Financial support for Indigenous students

Creating a financial plan

Deciding to pursue university studies is exciting, and the Indigenous Student Support Team is glad you have chosen UBC to be a part of it!

Part of preparing for and successfully completing your program is planning for the financial piece of post-secondary education. Creating a financial plan is a way that you can take control of your finances while attending UBC, which can lead to a positive and stress-free experience.

As this can be a new situation for many, there are people at UBC and resources to support you as you navigate your options.

Academic and personal costs

When planning to attend UBC, you may wish to consider the following costs: 

  • Tuition and student fees
  • Books and other classroom material
  • Housing
  • Utilities (cellphone, power and heat)
  • Groceries and meals
  • Entertainment and subscriptions
  • Personal items
  • Child care

Funding resources for Indigenous students

There are many ways to fund your education at UBC. If you are an Indigenous student, you can request funds from several funding sources, depending on your situation.

First Nation, Band or community sponsorship

At UBC, some Indigenous students are eligible to receive support from their band to pay for their post-secondary education, including First Nations communities, Métis Associations, or community organizations like the BC Association of Aboriginal Friendship CentresDepending on your band, they may be able to offer support with tuition and fees, as well as monthly living expenses.

Get in touch with your band early to determine if this is an option for you. Your band must fill out a Sponsorship Billing Agreement before the start of every academic year. Learn more about the Sponsorship Billing process.

Government student loans and grants

Government student loans are offered by every province and territory in Canada, and you apply through your province or territory of residence.

These loans remain interest-free while you are a full-time student. You are also not required to pay this loan back until you’re no longer in full-time studies. It’s the most ideal type of credit or loan for students, if you need to borrow funding to attend post-secondary. Read about the types of student loans and how you can apply.

When you apply for student loans, you’re also considered for government grant funding, depending on your family size, income, and more. Grants do not have to be paid back and you’re only eligible for them if you apply for government assistance.

Things to consider

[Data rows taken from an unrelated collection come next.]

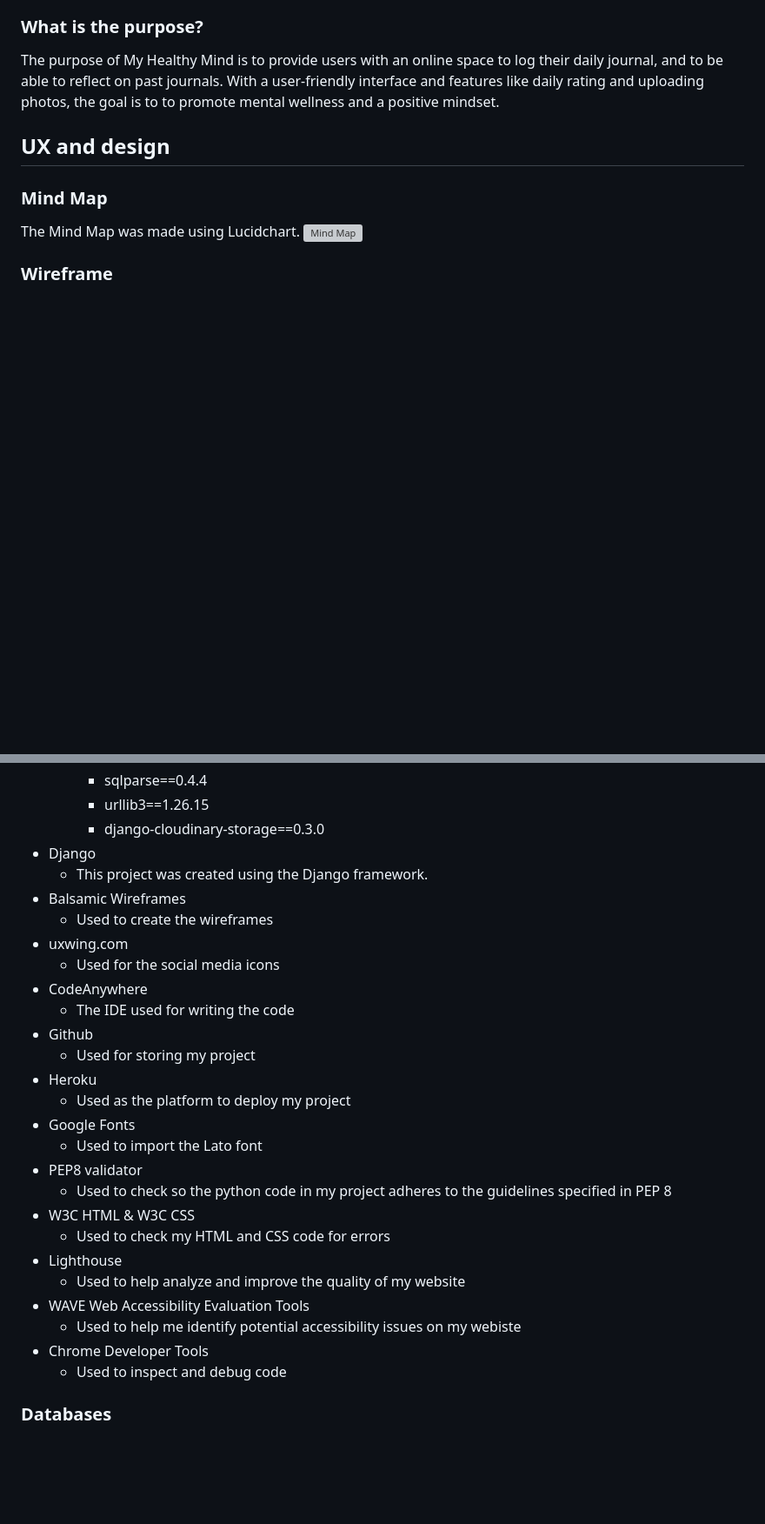
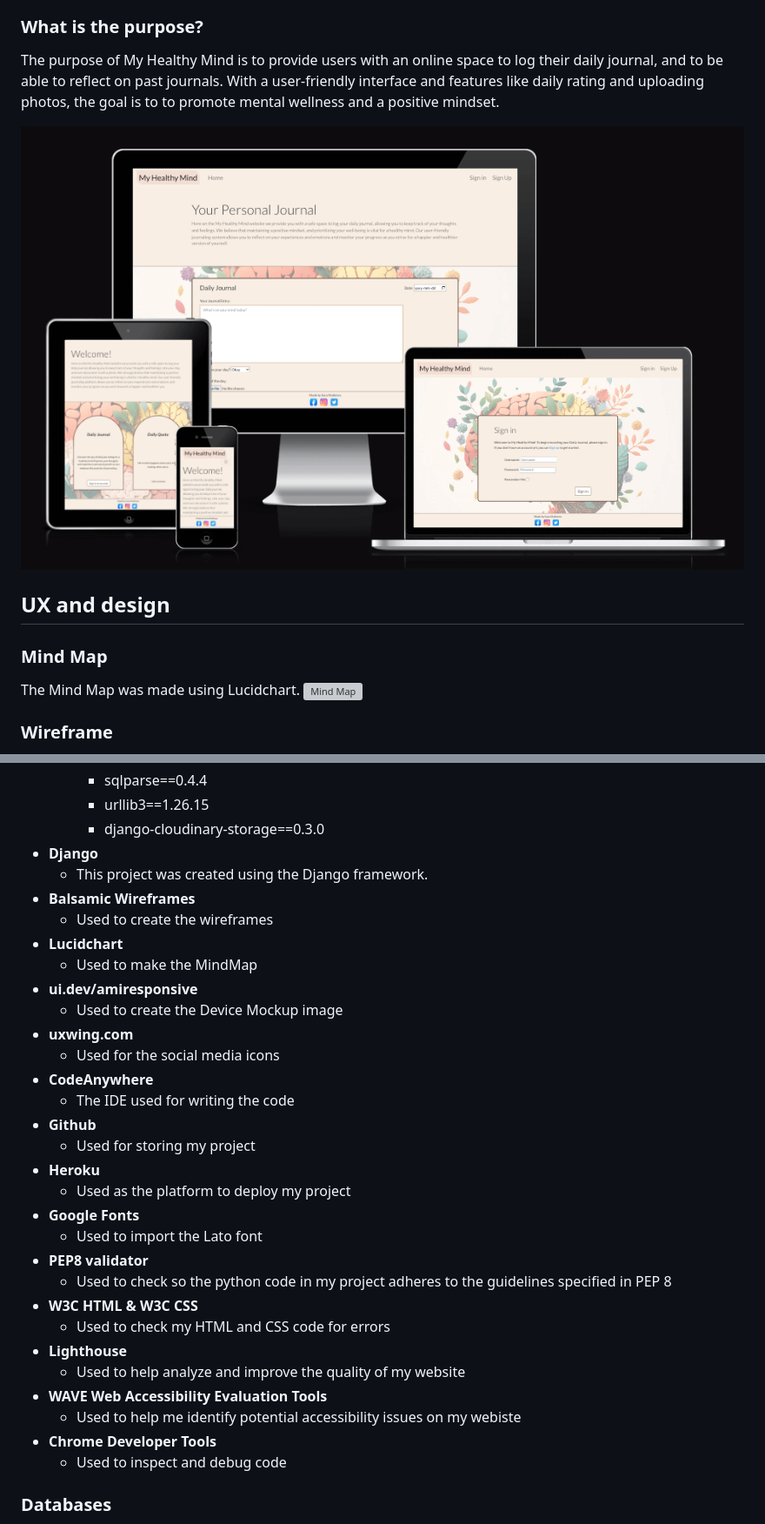
Before and after one commit to SaraMathews/My-Healthy-Mind, a Markdown page: README.md, 2 parts joined by grey strips. Shown: that part at 87% size. GitHub-like rendering; pictures changed too: docs/device_mockup.png (added); blank space fills up the shorter version; grey boxes are pictures that could not be loaded.

Commit message:
Update REAME with device mockup image

```diff
--- a/README.md
+++ b/README.md
@@ -13,6 +13,8 @@ My Healthy Mind is aimed at people who want to prioritize their mental well-bein
 ### What is the purpose?
 
 The purpose of My Healthy Mind is to provide users with an online space to log their daily journal, and to be able to reflect on past journals. With a user-friendly interface and features like daily rating and uploading photos, the goal is to to promote mental wellness and a positive mindset.
+
+![Device Mockup](docs/device_mockup.png)
 
 ## UX and design
 
@@ -183,29 +200,33 @@ I created two ERD's, one for the Daily Journal and for for the Daily Quote.
     - sqlparse==0.4.4
     - urllib3==1.26.15
     - django-cloudinary-storage==0.3.0
-- Django
+- **Django**
   - This project was created using the Django framework.
-- Balsamic Wireframes
+- **Balsamic Wireframes**
   - Used to create the wireframes
-- uxwing.com
+- **Lucidchart**
+  - Used to make the MindMap
+- **ui.dev/amiresponsive**
+  - Used to create the Device Mockup image
+- **uxwing.com**
   - Used for the social media icons
-- CodeAnywhere
+- **CodeAnywhere**
   - The IDE used for writing the code
-- Github
+- **Github**
   - Used for storing my project
-- Heroku
+- **Heroku**
   - Used as the platform to deploy my project
-- Google Fonts
+- **Google Fonts**
   - Used to import the Lato font
-- PEP8 validator
+- **PEP8 validator**
   - Used to check so the python code in my project adheres to the guidelines specified in PEP 8
-- W3C HTML & W3C CSS
+- **W3C HTML & W3C CSS**
   - Used to check my HTML and CSS code for errors
-- Lighthouse
+- **Lighthouse**
   - Used to help analyze and improve the quality of my website
-- WAVE Web Accessibility Evaluation Tools
+- **WAVE Web Accessibility Evaluation Tools**
   - Used to help me identify potential accessibility issues on my webiste
-- Chrome Developer Tools
+- **Chrome Developer Tools**
   - Used to inspect and debug code
 
 ### Databases
```
Also changed, not shown: other parts of README.md (+53 -38 lines).
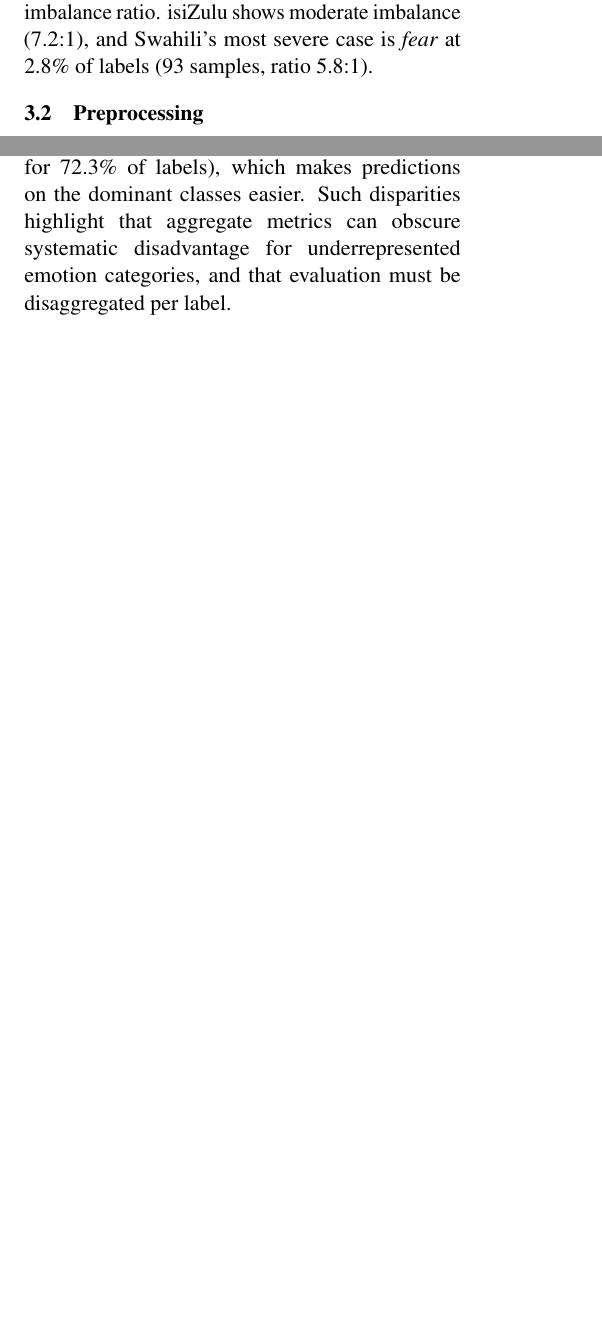
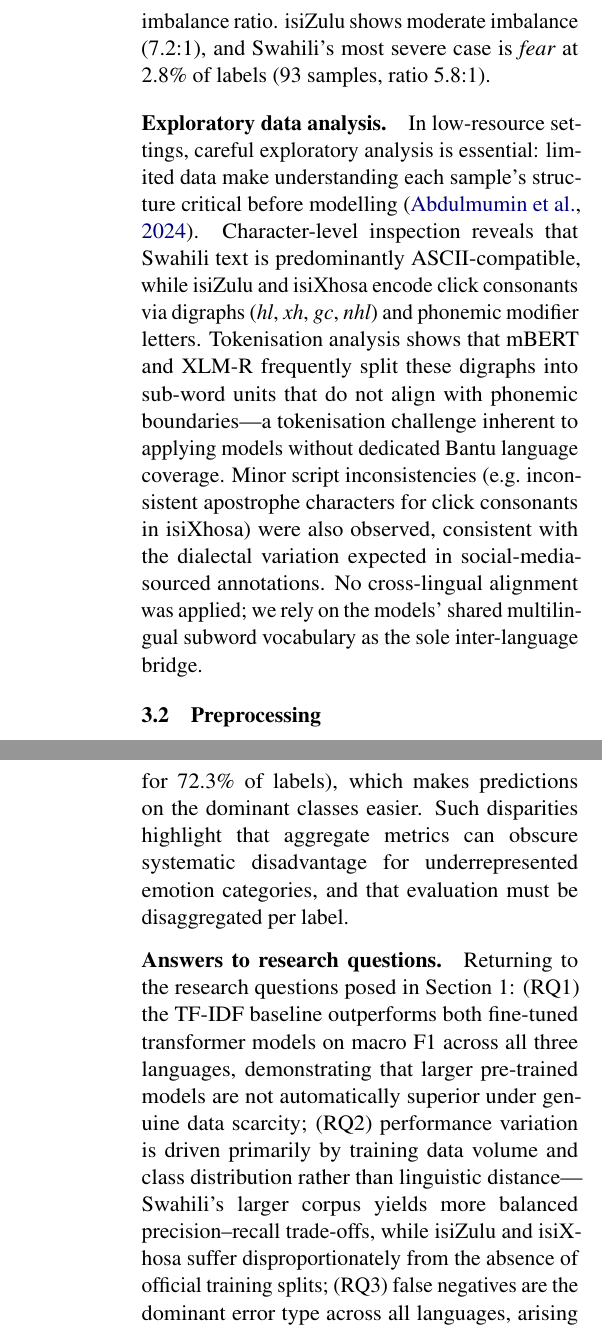
Before and after one commit to B-WayneZA/NLP, a LaTeX paper (documentation/report.tex): two parts of the columns of pages 2 and 4 of 6 before the commit and two parts of the columns of pages 3 and 5 of 6 after it, joined at a grey line, cut so that both start at the same text, the shorter picture padded with empty space. Compiled offline with pdfLaTeX; a missing bibliography style is replaced by a similar one.

Commit message:
report: rubric pass — EDA paragraph, lit-survey gap sentences, intro references, RQ summary

```diff
--- a/documentation/report.tex
+++ b/documentation/report.tex
@@ -180,6 +195,24 @@ For isiXhosa, \textit{sadness} accounts for 41.2\% of training labels while
 \textit{disgust} appears in only 0.4\% (3 samples)---a 93.7:1 imbalance ratio.
 isiZulu shows moderate imbalance (7.2:1), and Swahili's most severe case is
 \textit{fear} at 2.8\% of labels (93 samples, ratio 5.8:1).
+
+\paragraph{Exploratory data analysis.}
+In low-resource settings, careful exploratory analysis is essential: limited
+data make understanding each sample's structure critical before modelling
+\citep{abdulmumin2024brighter}.
+Character-level inspection reveals that Swahili text is predominantly
+ASCII-compatible, while isiZulu and isiXhosa encode click consonants via
+digraphs (\textit{hl}, \textit{xh}, \textit{gc}, \textit{nhl}) and phonemic
+modifier letters.
+Tokenisation analysis shows that mBERT and XLM-R frequently split these
+digraphs into sub-word units that do not align with phonemic boundaries---a
+tokenisation challenge inherent to applying models without dedicated Bantu
+language coverage.
+Minor script inconsistencies (e.g.\ inconsistent apostrophe characters for
+click consonants in isiXhosa) were also observed, consistent with the
+dialectal variation expected in social-media-sourced annotations.
+No cross-lingual alignment was applied; we rely on the models' shared
+multilingual subword vocabulary as the sole inter-language bridge.
 
 \subsection{Preprocessing}
 
@@ -395,6 +428,19 @@ Such disparities highlight that aggregate metrics can obscure systematic
 disadvantage for underrepresented emotion categories, and that evaluation
 must be disaggregated per label.
 
+\paragraph{Answers to research questions.}
+Returning to the research questions posed in Section~1:
+(RQ1) the TF-IDF baseline outperforms both fine-tuned transformer models on
+macro F1 across all three languages, demonstrating that larger pre-trained
+models are not automatically superior under genuine data scarcity;
+(RQ2) performance variation is driven primarily by training data volume and
+class distribution rather than linguistic distance---Swahili's larger corpus
+yields more balanced precision--recall trade-offs, while isiZulu and isiXhosa
+suffer disproportionately from the absence of official training splits;
+(RQ3) false negatives are the dominant error type across all languages,
+arising from class sparsity that prevents meaningful decision boundaries for
+rare emotions such as disgust and fear.
+
 % ──────────────────────────────────────────────────────────────────────────────
 \section{Reflections and Discussion}
 
```
Also changed, not shown: documentation/report.tex (15 more changed lines).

  • If you're applying for a student loan in British Columbia, the amount of sponsorship funding you receive will not impact your loan assessment. You are encouraged to apply for both sponsorship funding and student loan funding at the same time.
  • Outside of British Columbia, sponsorship funding may be counted as an asset towards your loan calculation. Please verify this with your Provincial Loan Provider.
  • If you are eligible for and are receiving government student loans, you are also eligible to apply for the UBC Bursary Program. If your application is successful, you do not need to pay back bursary funds.
  • For part-time students, there are specific loan options and grant funding that can cover the cost of tuition, books, and classroom materials.
  • A common way for students to finance their post-secondary course work is through government student loans. That said, it is also quite common for students to have negative opinions and/or fears around the idea of student loans and/or debt in general. Having these ideas and feelings is normal, and the Indigenous Student Support Team is here to discuss your options with you.

UBC scholarships and bursaries for Indigenous students

The university offers many scholarships and awards based on different criteria, including academic standing, involvement in extracurricular activities, or financial need. You may wish to check if you're eligible for the following awards:

You can also use the UBC Award Search Tool to explore the general awards and scholarships by faculty and year level.

Jobs and career resources

UBC offers many job opportunities for students to build work experience and earn money.

Emergency funding

Sometimes, even with the best planning, you may run into a situation that is out of your control and you may need help to manage the problem. When no other financial options are available, you may wish to consider short-term emergency funding to help cover a temporary shortfall due to an unexpected emergency situation.

Contact your Enrolment Services Advisor about the funding. If you do not have an assigned Advisor, please email

If you need help

The Indigenous Student Support and Advising Team in Enrolment Services works closely with other teams on campus, including the following:

How Enrolment Service Advisors can help

From the beginning of your UBC journey until graduation, Enrolment Services Advisors can support you when you need it in the following ways:

  • Creating a financial plan with you
  • Helping you understand the different funding options
  • Developing a scholarship or award application

All undergraduate students have an assigned Enrolment Services Advisor for personalized advising. If you do not have an assigned advisor, you can email the Indigenous Advising Team ( for help.

Book an appointment

If you have an assigned Enrolment Services Advisor, please contact them directly through email or phone. Otherwise, you can email and book a one-on-one advising appointment with a member of the Indigenous Student Support Team.

If you’re a UBC Okanagan student, please contact the UBC Okanagan Indigenous Student Advising Team.

In-person drop-in support

During the academic year, visit the UBC First Nations Longhouse to speak with an Enrolment Services Advisor on the Indigenous Student Support Team on Wednesdays from 12:00 to 2:30 pm.

Meet the Indigenous Student Support Team